To address this gap, the STRIVE program has been launched. it is a unique, integrated basic and clinic research program to address unmet medical needs in our community and beyond.
STRIVE is led by Guillaume Paré, Director of the CRLB-GMEL and Deputy Director, TaARI, and Senior Scientist at PHRI. Paré is supported by Jeffrey Weitz, Director, TaARI, and Hertzel Gerstein, Deputy Director, PHRI.
The overarching aim is to identify new mechanisms for disease causation, disease targets and to create novel diagnostic, preventive and therapeutic strategies through scientific collaborations between PHRI and TaARI.
PHRI and TaARI, both headquartered in the David Braley Research Institute building in Hamilton, Canada, have collaborated for some time.
Translational research activities the program will support
- A gene or biomarker identified in clinical studies will be tested in cell-based or animal studies to discover its mechanism of action and ultimately, to identify potential interventions. Although the genetics program at PHRI has already identified many such genes and biomarkers, the functions of these remain largely unknown.

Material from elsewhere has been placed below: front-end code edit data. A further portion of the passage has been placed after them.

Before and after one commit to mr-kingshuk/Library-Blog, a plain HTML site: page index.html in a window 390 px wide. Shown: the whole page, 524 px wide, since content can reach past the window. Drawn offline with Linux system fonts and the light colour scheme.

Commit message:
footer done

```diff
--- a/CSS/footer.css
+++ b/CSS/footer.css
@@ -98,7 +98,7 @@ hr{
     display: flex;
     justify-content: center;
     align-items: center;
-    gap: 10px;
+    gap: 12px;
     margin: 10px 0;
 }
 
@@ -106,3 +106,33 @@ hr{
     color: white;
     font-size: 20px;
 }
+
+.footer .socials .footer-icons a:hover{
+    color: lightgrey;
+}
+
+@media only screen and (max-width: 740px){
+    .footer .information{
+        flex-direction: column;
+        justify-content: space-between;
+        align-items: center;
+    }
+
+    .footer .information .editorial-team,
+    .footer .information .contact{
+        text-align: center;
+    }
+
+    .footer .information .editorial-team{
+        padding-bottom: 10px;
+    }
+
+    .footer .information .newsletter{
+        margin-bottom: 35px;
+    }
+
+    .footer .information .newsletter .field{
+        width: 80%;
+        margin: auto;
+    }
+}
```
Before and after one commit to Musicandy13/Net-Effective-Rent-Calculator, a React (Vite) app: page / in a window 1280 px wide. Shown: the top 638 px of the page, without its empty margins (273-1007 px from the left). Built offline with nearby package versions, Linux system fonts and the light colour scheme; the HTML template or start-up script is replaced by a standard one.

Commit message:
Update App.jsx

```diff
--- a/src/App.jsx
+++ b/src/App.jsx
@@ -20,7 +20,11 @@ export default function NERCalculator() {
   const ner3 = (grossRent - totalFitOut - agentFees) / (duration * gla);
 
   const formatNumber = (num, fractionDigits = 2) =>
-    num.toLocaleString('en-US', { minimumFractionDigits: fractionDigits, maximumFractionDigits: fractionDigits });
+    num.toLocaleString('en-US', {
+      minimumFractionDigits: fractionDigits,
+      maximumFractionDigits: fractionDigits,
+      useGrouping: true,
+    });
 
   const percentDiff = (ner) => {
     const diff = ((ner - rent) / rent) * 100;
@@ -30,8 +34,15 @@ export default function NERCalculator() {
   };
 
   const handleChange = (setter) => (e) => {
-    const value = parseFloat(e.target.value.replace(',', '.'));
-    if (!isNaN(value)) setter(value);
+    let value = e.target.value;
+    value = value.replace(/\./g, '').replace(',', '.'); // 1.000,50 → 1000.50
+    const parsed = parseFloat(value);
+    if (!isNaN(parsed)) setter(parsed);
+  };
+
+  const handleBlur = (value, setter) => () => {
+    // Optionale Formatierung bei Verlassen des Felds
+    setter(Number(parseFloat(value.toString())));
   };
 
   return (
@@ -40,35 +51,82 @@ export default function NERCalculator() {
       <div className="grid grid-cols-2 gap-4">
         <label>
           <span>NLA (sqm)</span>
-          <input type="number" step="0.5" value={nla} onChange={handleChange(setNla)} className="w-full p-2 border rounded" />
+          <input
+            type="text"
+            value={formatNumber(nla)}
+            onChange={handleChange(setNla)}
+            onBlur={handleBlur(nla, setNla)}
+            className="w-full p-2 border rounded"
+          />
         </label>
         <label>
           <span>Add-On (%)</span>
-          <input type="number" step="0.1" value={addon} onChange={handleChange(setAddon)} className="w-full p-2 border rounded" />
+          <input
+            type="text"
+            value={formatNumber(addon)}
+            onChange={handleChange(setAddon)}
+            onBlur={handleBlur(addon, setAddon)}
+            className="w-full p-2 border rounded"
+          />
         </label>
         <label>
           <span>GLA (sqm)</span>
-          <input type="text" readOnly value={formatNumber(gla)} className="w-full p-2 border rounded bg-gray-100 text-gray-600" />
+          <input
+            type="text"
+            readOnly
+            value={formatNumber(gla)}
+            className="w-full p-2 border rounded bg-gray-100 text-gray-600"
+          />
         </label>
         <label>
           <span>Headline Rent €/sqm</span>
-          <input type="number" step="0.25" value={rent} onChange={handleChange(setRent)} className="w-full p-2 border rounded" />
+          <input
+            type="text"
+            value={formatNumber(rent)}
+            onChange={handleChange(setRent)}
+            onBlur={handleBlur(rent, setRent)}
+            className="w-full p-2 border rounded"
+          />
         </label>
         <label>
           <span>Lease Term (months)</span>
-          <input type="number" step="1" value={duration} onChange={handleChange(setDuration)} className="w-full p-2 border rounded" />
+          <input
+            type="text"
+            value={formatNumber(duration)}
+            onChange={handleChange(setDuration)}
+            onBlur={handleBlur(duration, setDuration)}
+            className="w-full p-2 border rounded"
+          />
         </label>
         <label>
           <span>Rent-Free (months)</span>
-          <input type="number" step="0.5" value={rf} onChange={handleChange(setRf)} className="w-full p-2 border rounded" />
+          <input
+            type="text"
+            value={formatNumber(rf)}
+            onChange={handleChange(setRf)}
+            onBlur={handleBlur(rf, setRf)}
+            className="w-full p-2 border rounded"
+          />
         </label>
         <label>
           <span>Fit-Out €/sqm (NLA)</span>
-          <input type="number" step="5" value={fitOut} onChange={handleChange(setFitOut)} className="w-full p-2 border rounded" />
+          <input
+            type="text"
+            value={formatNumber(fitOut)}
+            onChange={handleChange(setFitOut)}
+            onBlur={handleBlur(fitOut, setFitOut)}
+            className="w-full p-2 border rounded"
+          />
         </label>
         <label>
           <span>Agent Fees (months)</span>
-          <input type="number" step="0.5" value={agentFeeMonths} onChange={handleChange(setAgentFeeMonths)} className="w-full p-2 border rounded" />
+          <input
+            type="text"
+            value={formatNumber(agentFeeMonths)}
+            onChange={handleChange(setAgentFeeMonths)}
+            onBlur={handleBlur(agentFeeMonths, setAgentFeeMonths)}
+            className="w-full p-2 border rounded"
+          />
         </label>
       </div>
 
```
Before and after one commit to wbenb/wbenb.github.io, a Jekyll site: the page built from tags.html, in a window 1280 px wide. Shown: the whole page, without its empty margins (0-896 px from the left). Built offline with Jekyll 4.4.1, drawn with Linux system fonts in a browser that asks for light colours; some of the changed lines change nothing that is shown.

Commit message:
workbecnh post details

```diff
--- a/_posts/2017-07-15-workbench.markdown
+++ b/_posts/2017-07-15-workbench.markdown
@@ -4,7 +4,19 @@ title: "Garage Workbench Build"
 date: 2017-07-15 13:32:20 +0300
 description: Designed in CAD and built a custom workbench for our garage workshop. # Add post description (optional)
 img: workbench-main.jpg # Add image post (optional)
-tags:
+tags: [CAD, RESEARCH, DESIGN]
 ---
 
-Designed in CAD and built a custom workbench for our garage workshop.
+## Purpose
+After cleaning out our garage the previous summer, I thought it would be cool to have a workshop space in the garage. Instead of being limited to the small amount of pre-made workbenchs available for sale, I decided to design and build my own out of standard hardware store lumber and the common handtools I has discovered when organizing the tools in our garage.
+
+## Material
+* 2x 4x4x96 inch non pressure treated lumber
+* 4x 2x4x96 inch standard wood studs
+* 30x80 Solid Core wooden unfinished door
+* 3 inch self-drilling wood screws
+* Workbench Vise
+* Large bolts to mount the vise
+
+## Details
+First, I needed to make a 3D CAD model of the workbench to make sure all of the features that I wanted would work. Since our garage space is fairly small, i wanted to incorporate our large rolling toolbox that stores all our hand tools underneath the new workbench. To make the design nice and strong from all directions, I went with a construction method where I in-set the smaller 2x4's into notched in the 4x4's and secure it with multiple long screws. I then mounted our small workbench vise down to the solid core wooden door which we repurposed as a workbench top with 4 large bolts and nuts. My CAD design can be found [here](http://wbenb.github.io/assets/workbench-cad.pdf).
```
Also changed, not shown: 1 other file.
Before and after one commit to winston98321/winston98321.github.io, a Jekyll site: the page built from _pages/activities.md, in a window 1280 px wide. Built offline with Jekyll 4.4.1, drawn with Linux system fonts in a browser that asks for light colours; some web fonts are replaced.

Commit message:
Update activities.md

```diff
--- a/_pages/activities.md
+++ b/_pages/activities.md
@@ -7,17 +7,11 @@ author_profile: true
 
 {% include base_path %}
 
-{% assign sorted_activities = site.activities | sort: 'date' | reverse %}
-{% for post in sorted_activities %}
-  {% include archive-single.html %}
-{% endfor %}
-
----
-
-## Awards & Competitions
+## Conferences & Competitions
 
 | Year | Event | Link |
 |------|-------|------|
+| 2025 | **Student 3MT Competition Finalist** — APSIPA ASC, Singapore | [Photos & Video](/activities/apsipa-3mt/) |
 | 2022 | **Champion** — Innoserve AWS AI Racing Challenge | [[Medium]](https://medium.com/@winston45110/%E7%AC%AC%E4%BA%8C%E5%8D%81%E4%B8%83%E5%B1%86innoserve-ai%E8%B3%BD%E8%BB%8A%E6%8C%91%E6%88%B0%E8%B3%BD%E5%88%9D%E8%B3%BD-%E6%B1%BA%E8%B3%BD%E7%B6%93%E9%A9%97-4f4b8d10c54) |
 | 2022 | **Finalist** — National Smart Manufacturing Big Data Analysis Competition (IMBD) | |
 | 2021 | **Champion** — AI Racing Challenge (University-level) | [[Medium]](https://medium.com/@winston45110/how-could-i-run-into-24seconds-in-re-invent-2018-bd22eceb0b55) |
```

- Disease pathways identified and characterized by TaARI investigators will be clinically evaluated in PHRI-led studies. This could be done through development of blood biomarkers that can be readily tested using the large number of urine, blood and genetic samples diligently collected over two decades and linked to a range on outcomes in more than 100,000 individuals.
- Studies of HHS patients with unusual clinical presentations. Collection of biological specimens enable testing pathophysiological hypotheses using laboratory and model systems. Patients suffering from similar conditions can be identified in clinical databases and/or through investigation of stored samples.
- A clinical trial demonstrates that a particular therapy improves clinical outcomes.